▸ Supplied material:
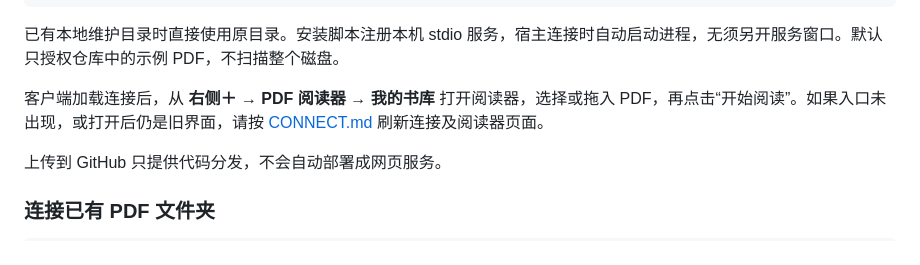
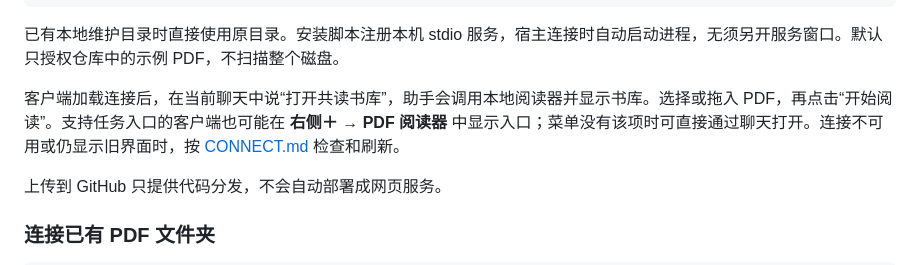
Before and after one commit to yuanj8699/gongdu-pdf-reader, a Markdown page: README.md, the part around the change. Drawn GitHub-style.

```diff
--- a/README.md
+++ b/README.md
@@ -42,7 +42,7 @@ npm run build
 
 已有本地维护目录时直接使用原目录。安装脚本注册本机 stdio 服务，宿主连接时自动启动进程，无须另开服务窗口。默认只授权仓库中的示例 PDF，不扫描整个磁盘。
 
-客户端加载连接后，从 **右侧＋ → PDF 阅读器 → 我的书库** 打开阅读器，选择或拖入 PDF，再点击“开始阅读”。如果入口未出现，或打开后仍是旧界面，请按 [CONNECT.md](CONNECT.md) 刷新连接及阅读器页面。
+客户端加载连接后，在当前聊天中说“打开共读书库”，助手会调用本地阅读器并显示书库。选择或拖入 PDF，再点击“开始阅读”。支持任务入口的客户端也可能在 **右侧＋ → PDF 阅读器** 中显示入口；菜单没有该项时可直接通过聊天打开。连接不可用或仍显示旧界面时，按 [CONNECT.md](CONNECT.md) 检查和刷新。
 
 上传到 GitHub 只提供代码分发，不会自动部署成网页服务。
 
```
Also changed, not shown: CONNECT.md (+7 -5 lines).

▸ Goal of the exercise:
The answer must consist of every line from the entries above that contains "客户端加载连接后".

▸ Written solution:
-客户端加载连接后，从 **右侧＋ → PDF 阅读器 → 我的书库** 打开阅读器，选择或拖入 PDF，再点击“开始阅读”。如果入口未出现，或打开后仍是旧界面，请按 [CONNECT.md](CONNECT.md) 刷新连接及阅读器页面。
+客户端加载连接后，在当前聊天中说“打开共读书库”，助手会调用本地阅读器并显示书库。选择或拖入 PDF，再点击“开始阅读”。支持任务入口的客户端也可能在 **右侧＋ → PDF 阅读器** 中显示入口；菜单没有该项时可直接通过聊天打开。连接不可用或仍显示旧界面时，按 [CONNECT.md](CONNECT.md) 检查和刷新。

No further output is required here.